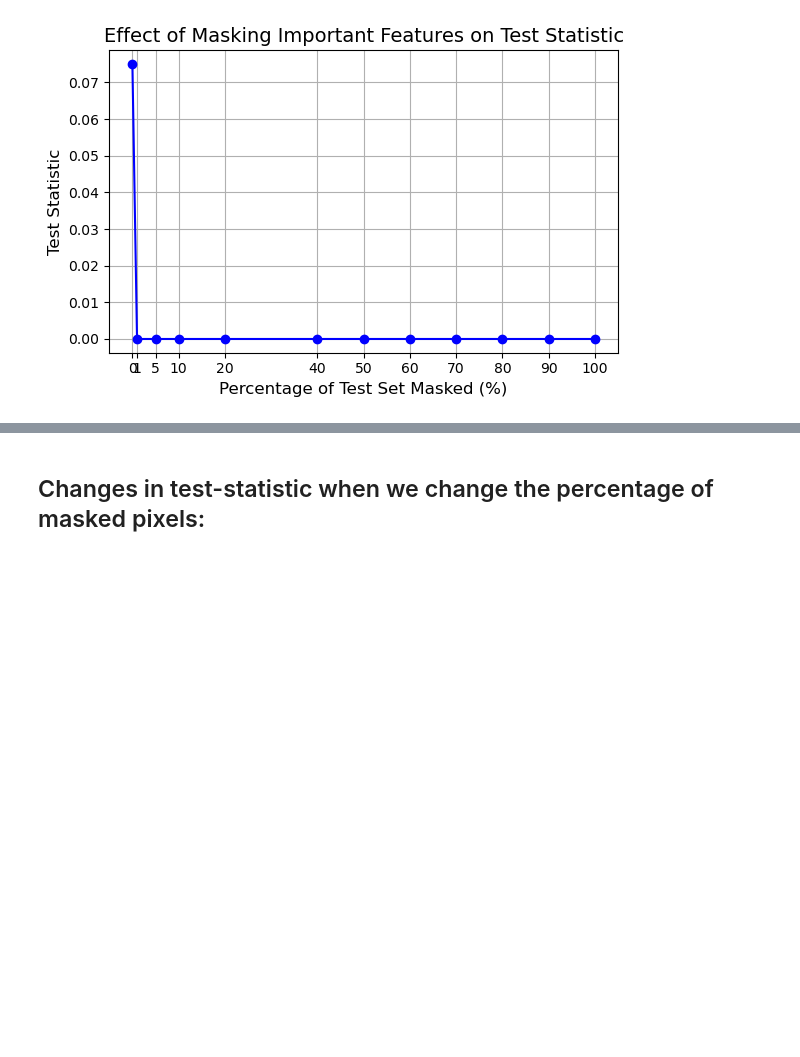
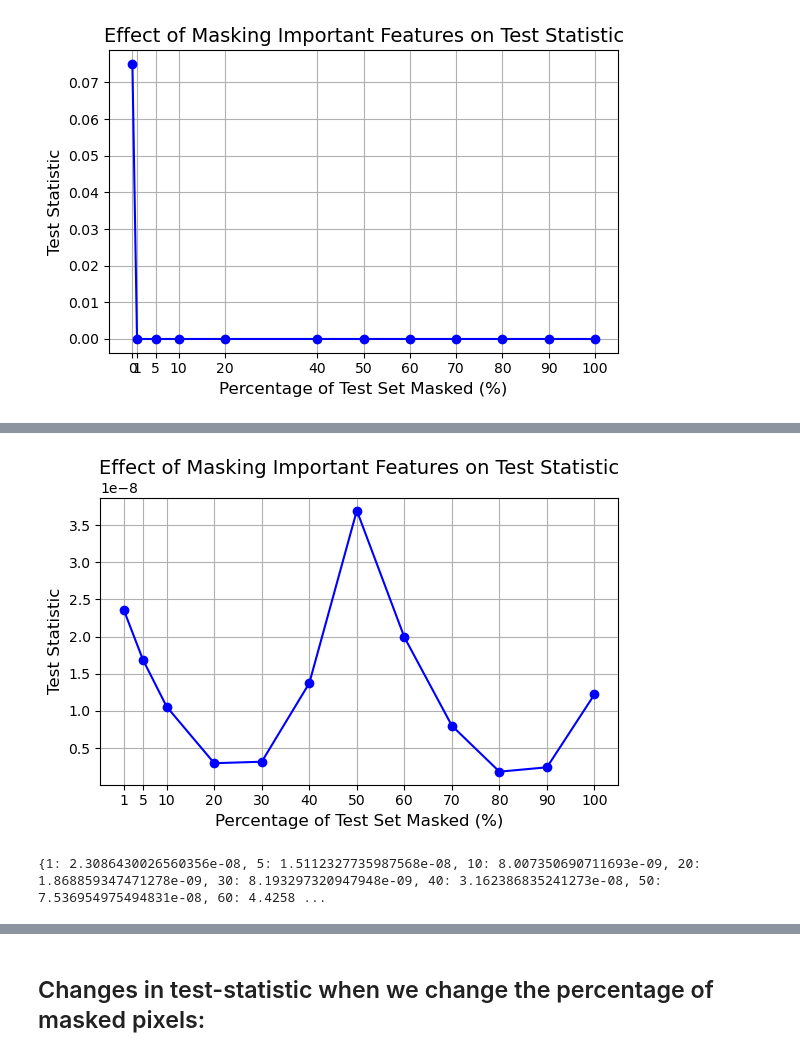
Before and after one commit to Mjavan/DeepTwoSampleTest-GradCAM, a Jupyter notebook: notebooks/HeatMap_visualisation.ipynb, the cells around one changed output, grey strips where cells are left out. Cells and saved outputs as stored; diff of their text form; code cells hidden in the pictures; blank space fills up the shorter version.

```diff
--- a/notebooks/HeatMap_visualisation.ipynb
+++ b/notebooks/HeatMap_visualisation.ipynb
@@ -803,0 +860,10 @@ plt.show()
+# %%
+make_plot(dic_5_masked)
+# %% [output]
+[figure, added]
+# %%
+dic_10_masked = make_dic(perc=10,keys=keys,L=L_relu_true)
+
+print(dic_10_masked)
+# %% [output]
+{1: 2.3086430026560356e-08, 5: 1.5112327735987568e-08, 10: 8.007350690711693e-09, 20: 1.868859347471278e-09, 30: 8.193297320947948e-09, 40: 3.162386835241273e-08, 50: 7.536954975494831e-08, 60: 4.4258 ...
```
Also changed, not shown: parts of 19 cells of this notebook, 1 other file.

==

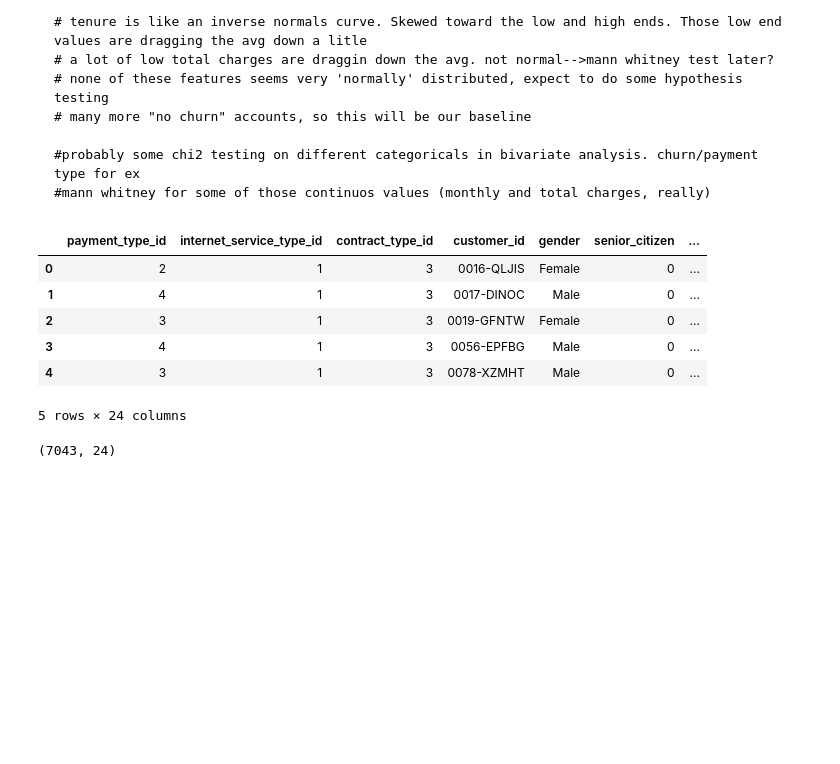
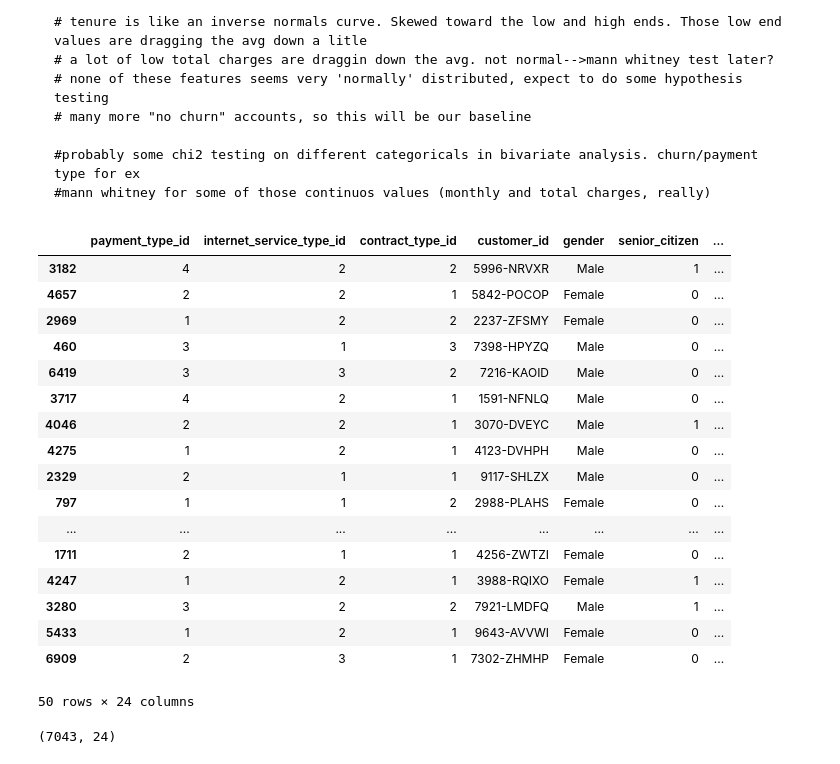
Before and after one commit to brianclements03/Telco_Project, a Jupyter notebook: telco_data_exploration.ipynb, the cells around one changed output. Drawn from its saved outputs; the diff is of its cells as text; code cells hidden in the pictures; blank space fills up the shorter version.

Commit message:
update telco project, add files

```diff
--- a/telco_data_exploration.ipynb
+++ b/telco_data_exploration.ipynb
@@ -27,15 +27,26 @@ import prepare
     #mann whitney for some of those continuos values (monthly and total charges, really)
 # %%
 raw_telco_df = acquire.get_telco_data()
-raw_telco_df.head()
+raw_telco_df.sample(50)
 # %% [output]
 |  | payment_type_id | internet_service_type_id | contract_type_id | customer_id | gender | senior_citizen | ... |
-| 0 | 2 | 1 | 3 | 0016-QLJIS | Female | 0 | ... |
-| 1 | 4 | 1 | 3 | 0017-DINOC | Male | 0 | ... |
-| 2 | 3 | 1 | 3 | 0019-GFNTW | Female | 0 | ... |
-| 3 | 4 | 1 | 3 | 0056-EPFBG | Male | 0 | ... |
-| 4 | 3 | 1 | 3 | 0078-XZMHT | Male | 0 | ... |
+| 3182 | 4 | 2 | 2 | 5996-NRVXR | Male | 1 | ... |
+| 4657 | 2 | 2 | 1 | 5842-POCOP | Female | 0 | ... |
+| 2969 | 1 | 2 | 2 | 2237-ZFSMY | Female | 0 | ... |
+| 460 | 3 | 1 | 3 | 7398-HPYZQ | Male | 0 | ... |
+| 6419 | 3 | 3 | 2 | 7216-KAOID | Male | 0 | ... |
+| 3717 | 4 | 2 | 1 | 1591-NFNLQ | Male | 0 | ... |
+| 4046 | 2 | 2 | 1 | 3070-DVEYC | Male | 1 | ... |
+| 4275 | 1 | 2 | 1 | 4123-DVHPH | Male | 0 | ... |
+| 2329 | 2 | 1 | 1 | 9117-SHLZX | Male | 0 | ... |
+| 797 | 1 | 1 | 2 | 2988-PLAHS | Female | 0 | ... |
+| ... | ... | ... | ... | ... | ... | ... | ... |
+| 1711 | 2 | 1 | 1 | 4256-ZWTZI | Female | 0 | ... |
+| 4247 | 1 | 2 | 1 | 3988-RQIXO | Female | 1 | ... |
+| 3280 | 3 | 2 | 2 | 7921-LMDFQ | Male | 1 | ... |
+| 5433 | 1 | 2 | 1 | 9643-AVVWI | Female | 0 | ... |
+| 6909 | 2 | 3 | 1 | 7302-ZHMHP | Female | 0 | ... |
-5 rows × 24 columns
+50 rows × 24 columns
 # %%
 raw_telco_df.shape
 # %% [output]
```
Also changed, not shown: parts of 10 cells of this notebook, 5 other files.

WHAT IS REQUIRED: Only the lines of the data holding the string "cells" are wanted; copy each of them.

TASK RESPONSE:
Before and after one commit to Mjavan/DeepTwoSampleTest-GradCAM, a Jupyter notebook: notebooks/HeatMap_visualisation.ipynb, the cells around one changed output, grey strips where cells are left out. Cells and saved outputs as stored; diff of their text form; code cells hidden in the pictures; blank space fills up the shorter version.
Also changed, not shown: parts of 19 cells of this notebook, 1 other file.
Before and after one commit to brianclements03/Telco_Project, a Jupyter notebook: telco_data_exploration.ipynb, the cells around one changed output. Drawn from its saved outputs; the diff is of its cells as text; code cells hidden in the pictures; blank space fills up the shorter version.
Also changed, not shown: parts of 10 cells of this notebook, 5 other files.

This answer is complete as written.